Archbishop Timothy Dolan will get a promotion in a few weeks when he travels to the Vatican to receive a red hat symbolizing his elevation to cardinal in the Roman Catholic Church. The honor means a lot to the two million Catholics in Manhattan, the Bronx, Staten Island, Brooklyn and Queens and the nearby northern suburbs. But it should mean a lot to non-Catholic New Yorkers, too. If he is blessed with good health, the 61-year-old archbishop very likely will be a fixture in St. Patrick’s Cathedral and in the city’s larger civic community until around 2025. Get used to him.
Archbishop Dolan, of course, has been on the job for nearly three years already, so it’s not as though he needs an introduction.

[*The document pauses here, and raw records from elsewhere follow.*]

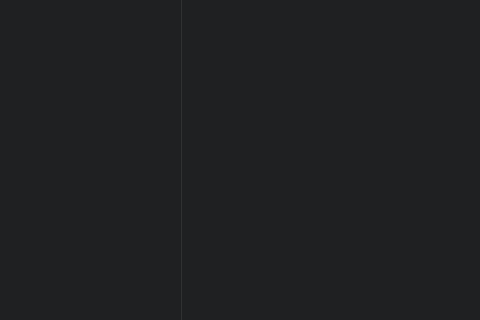
ShchekinDmitrii/audio-processor, file SW_Audio_Processor/mainQWdg.ui: the form before one commit; both pictures show x 318 to 798 and y 260 to 580 of the 1200 by 750 pixel window.
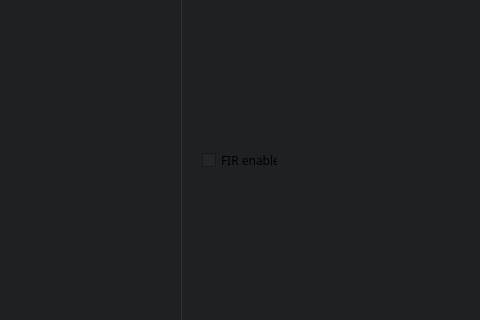
The form after the commit. Icons and pictures are not drawn.

Commit message: POC_FIR

Patch:
```diff
--- a/SW_Audio_Processor/mainQWdg.ui
+++ b/SW_Audio_Processor/mainQWdg.ui
@@ -265,6 +265,19 @@
     <bool>true</bool>
    </property>
   </widget>
+  <widget class="QCheckBox" name="checkBox_FIR">
+   <property name="geometry">
+    <rect>
+     <x>520</x>
+     <y>410</y>
+     <width>76</width>
+     <height>20</height>
+    </rect>
+   </property>
+   <property name="text">
+    <string>FIR enable</string>
+   </property>
+  </widget>
  </widget>
  <resources/>
  <connections/>
```
The commit also changes 1 other file.
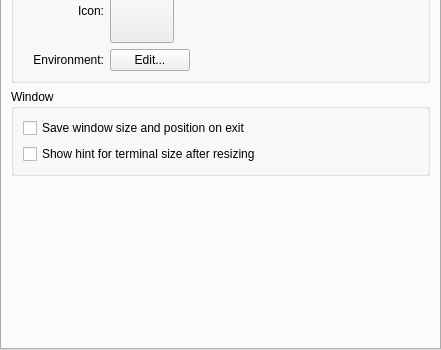
Above: src/EditProfileDialog.ui from Hithy/konsole before the change; both pictures show x 0 to 441 and y 201 to 551 of the 441 by 551 pixel window. Below: the same form after it.
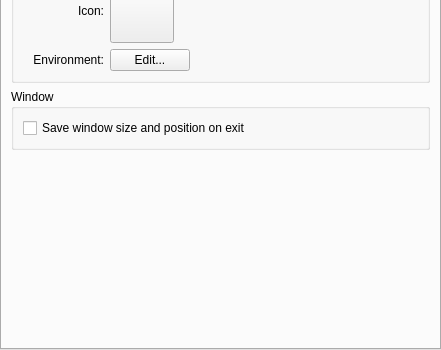
That is the form after the change. Custom widgets are drawn as their Qt base class.

Commit message:
Migrate the 'show size hint' option from profiles into global settings
TODO: it is broken due to the way konsole is built

```diff
--- a/src/EditProfileDialog.ui
+++ b/src/EditProfileDialog.ui
@@ -224,16 +224,6 @@
             </property>
            </widget>
           </item>
-          <item>
-           <widget class="QCheckBox" name="showTerminalSizeHintButton">
-            <property name="toolTip">
-             <string>Show terminal size in columns and lines in the center of window after resizing</string>
-            </property>
-            <property name="text">
-             <string>Show hint for terminal size after resizing</string>
-            </property>
-           </widget>
-          </item>
          </layout>
         </widget>
        </item>
```
The commit also changes 8 other files.
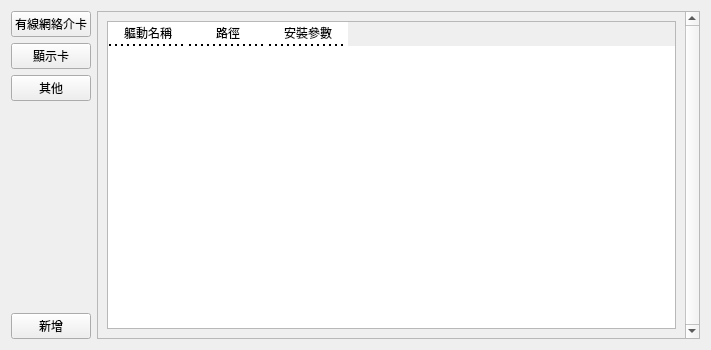
This is src/ui/dri_cfg_viewer.ui in SuperDumbTM/driver-box as Qt 5 draws it before an edit. The edited form follows.
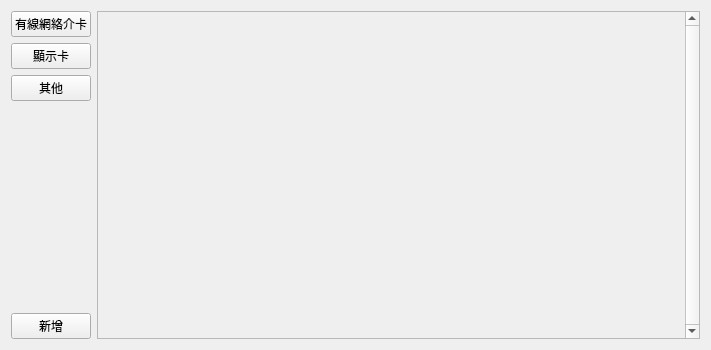
This is the edited form.

Commit message:
feat: using custom table widget to display driver config
+ rename functions

The edit to the form file:
```diff
--- a/src/ui/dri_cfg_viewer.ui
+++ b/src/ui/dri_cfg_viewer.ui
@@ -95,92 +95,7 @@
         <height>330</height>
        </rect>
       </property>
-      <layout class="QVBoxLayout" name="verticalLayout_2">
-       <item>
-        <widget class="QTableWidget" name="dri_cfg_table">
-         <property name="focusPolicy">
-          <enum>Qt::NoFocus</enum>
-         </property>
-         <property name="styleSheet">
-          <string notr="true">QHeaderView::section {
-	color: black;
-	background-color:  rgb(255, 255, 255);
-    border-width: 0px 0px 2px 0px;
-    border-style: dotted;
-}</string>
-         </property>
-         <property name="sizeAdjustPolicy">
-          <enum>QAbstractScrollArea::AdjustIgnored</enum>
-         </property>
-         <property name="editTriggers">
-          <set>QAbstractItemView::NoEditTriggers</set>
-         </property>
-         <property name="dragEnabled">
-          <bool>false</bool>
-         </property>
-         <property name="dragDropOverwriteMode">
-          <bool>false</bool>
-         </property>
-         <property name="dragDropMode">
-          <enum>QAbstractItemView::InternalMove</enum>
-         </property>
-         <property name="defaultDropAction">
-          <enum>Qt::IgnoreAction</enum>
-         </property>
-         <property name="selectionMode">
-          <enum>QAbstractItemView::SingleSelection</enum>
-         </property>
-         <property name="selectionBehavior">
-          <enum>QAbstractItemView::SelectRows</enum>
-         </property>
-         <property name="showGrid">
-          <bool>true</bool>
-         </property>
-         <property name="gridStyle">
-          <enum>Qt::SolidLine</enum>
-         </property>
-         <property name="sortingEnabled">
-          <bool>false</bool>
-         </property>
-         <property name="cornerButtonEnabled">
-          <bool>true</bool>
-         </property>
-         <attribute name="horizontalHeaderVisible">
-          <bool>true</bool>
-         </attribute>
-         <attribute name="horizontalHeaderCascadingSectionResizes">
-          <bool>false</bool>
-         </attribute>
-         <attribute name="horizontalHeaderMinimumSectionSize">
-          <number>60</number>
-         </attribute>
-         <attribute name="horizontalHeaderDefaultSectionSize">
-          <number>80</number>
-         </attribute>
-         <attribute name="horizontalHeaderStretchLastSection">
-          <bool>false</bool>
-         </attribute>
-         <attribute name="verticalHeaderVisible">
-          <bool>false</bool>
-         </attribute>
-         <column>
-          <property name="text">
-           <string>軀動名稱</string>
-          </property>
-         </column>
-         <column>
-          <property name="text">
-           <string>路徑</string>
-          </property>
-         </column>
-         <column>
-          <property name="text">
-           <string>安裝參數</string>
-          </property>
-         </column>
-        </widget>
-       </item>
-      </layout>
+      <layout class="QVBoxLayout" name="verticalLayout_2"/>
      </widget>
     </widget>
    </item>
```
The commit also changes 2 other files.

But his new title will give him more prominence and influence—not to mention new head gear.
By all indications, the future cardinal wishes to follow in the large footsteps of his predecessor once removed, the late John Cardinal O’Connor, who cast a long shadow over New York’s civic, cultural and spiritual life before his death in 2000. Unlike Cardinal O’Connor’s successor, the reserved Edward Cardinal Egan, who retired in 2009, Archbishop Dolan is ebullient, outgoing and, it seems, eager to make friends in his new hometown.
He is steadfast in defense of Catholic teaching on abortion and gay rights, positions with which this page—and no small number of Catholics, including the state’s leading Catholic politicians—disagree. Still, like Cardinal O’Connor, Archbishop Dolan seems capable of staking out his positions without creating enemies. Cardinal O’Connor famously cultivated a warm friendship with then-Mayor Ed Koch in the 1980s, even though they disagreed profoundly on many political issues.

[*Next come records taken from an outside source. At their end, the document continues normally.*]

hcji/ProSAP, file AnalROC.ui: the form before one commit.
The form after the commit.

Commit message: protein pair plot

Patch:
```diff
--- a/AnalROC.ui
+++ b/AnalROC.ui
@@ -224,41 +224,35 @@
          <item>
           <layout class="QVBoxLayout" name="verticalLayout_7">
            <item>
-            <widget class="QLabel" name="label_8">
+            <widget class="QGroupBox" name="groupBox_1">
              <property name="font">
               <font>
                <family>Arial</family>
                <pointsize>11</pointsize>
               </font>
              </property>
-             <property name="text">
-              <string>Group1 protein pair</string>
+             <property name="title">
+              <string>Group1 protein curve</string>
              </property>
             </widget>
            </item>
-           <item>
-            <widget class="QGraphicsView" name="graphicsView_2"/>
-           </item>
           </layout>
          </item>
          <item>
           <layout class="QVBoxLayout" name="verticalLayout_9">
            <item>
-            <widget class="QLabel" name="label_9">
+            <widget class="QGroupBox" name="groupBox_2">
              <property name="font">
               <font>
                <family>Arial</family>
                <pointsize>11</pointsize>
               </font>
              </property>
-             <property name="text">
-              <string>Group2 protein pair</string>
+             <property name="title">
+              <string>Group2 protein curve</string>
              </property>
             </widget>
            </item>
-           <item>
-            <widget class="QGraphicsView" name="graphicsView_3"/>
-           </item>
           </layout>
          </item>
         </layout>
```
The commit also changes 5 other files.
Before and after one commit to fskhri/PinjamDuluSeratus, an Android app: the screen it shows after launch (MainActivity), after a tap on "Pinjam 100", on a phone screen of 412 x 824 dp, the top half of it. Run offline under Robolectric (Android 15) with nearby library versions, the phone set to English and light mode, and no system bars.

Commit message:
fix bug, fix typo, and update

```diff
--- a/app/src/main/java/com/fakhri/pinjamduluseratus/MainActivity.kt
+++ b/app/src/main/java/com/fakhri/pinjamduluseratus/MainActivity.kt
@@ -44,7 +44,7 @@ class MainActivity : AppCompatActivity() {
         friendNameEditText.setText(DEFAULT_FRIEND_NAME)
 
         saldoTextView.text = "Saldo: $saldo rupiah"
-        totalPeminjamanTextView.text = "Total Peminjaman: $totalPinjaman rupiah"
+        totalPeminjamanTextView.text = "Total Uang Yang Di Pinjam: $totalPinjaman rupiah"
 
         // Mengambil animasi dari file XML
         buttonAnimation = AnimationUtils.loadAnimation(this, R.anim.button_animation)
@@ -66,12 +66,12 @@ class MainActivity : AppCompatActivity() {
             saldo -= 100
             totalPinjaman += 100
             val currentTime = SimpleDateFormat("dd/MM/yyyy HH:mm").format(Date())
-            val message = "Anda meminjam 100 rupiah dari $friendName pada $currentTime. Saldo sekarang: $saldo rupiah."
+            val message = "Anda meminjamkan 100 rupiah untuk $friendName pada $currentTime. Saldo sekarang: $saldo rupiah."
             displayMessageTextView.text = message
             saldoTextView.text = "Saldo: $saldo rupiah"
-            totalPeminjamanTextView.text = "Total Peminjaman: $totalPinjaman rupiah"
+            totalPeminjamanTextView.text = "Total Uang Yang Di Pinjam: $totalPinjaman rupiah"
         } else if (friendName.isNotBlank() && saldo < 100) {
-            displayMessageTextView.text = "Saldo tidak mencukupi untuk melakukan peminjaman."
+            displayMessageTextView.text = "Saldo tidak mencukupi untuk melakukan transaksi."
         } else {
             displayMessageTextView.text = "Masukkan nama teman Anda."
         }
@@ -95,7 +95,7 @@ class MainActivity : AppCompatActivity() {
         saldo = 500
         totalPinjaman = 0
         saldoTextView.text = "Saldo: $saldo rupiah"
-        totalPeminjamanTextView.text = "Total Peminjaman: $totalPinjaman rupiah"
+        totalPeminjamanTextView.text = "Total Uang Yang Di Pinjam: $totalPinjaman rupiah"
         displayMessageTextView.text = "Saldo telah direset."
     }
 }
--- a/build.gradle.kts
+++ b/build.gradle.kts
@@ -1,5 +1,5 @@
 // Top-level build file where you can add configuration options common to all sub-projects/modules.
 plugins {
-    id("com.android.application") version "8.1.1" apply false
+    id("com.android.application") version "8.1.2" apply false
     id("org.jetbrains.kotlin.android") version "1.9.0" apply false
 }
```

If Archbishop Dolan chooses to build on Cardinal O’Connor’s legacy, he surely will want to continue the latter’s commitment to Jewish-Catholic dialogue and cooperation. No Catholic prelate in New York history—perhaps even in American history—was more sympathetic to Judaism than Cardinal O’Connor. His empathy for Jews around the world and his understanding of the sin of anti-Semitism and the abomination of the Holocaust led him to be a dependable and strong friend of Israel. Jewish New Yorkers surely disagreed with Cardinal O’Connor’s social views, but many have never forgotten him.
The new cardinal has a chance to continue Cardinal O’Connor’s good works. But he also faces difficult decisions in his own community. During his tenure, Catholic schools very likely will continue to close or consolidate. New Yorkers have a stake in how that process is managed—Catholic schools have been a beacon of hope in many minority neighborhoods, but that beacon is growing dim, indeed. New York’s education officials have to imagine life with fewer, and perhaps hardly any, Catholic schools. That means thousands more students in the public schools, with correspondingly increased costs.

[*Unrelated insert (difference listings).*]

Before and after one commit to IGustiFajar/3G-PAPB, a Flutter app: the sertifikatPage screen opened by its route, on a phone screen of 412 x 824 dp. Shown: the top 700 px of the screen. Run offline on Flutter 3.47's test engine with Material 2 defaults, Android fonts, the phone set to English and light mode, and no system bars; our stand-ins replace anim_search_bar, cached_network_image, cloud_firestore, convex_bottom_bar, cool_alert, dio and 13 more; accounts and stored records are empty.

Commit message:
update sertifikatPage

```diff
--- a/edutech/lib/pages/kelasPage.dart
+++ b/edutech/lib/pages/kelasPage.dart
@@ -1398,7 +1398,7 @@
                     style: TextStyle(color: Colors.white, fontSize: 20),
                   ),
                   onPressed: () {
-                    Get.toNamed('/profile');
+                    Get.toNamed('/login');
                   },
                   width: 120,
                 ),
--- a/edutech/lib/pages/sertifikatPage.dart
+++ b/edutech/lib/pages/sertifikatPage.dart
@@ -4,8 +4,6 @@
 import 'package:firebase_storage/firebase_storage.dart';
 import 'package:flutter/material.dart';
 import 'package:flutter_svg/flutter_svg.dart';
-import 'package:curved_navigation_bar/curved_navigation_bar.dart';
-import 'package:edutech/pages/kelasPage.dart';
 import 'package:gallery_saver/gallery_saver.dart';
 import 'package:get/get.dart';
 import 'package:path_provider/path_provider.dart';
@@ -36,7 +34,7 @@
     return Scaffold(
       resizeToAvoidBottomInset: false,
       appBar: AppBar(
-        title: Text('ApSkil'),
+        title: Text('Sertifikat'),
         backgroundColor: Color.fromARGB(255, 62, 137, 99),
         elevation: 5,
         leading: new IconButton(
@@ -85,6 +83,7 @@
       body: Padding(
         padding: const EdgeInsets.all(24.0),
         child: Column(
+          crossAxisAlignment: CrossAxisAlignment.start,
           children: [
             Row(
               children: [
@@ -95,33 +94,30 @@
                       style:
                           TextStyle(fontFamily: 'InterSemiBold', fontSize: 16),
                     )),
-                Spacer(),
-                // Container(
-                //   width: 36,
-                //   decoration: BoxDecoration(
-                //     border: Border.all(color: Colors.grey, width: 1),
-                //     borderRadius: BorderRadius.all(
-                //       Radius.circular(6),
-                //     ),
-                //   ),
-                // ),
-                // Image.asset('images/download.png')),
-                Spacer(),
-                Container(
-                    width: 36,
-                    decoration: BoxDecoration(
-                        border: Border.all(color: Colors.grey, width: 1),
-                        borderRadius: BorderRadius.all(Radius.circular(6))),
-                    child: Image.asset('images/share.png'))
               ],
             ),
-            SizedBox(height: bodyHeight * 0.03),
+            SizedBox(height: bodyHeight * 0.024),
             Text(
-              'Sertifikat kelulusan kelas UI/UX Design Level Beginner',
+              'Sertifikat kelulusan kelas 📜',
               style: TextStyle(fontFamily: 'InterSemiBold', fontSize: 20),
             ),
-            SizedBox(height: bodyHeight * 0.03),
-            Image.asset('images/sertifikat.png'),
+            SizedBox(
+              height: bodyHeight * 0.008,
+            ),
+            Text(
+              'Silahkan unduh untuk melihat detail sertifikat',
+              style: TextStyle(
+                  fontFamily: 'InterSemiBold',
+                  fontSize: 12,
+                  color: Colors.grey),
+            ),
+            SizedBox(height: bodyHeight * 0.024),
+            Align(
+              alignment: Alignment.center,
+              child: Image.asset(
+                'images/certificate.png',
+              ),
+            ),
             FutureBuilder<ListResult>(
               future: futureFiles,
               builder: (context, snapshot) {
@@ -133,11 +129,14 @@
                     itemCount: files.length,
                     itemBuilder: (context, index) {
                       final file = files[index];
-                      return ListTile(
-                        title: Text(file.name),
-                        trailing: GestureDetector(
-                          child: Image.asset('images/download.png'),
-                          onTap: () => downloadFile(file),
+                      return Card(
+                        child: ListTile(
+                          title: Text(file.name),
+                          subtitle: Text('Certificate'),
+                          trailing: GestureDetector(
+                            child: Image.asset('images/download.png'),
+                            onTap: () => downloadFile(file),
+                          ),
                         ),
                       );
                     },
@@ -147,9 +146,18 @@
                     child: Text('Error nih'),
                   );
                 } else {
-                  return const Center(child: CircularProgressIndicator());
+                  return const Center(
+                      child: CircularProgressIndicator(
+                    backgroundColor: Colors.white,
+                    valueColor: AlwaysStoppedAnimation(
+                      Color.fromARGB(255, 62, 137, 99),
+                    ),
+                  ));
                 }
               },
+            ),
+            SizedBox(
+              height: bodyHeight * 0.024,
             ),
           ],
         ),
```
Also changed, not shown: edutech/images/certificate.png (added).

But that is for the future. For now, it is enough to wish the new cardinal well, knowing that he will be with us for a good long time.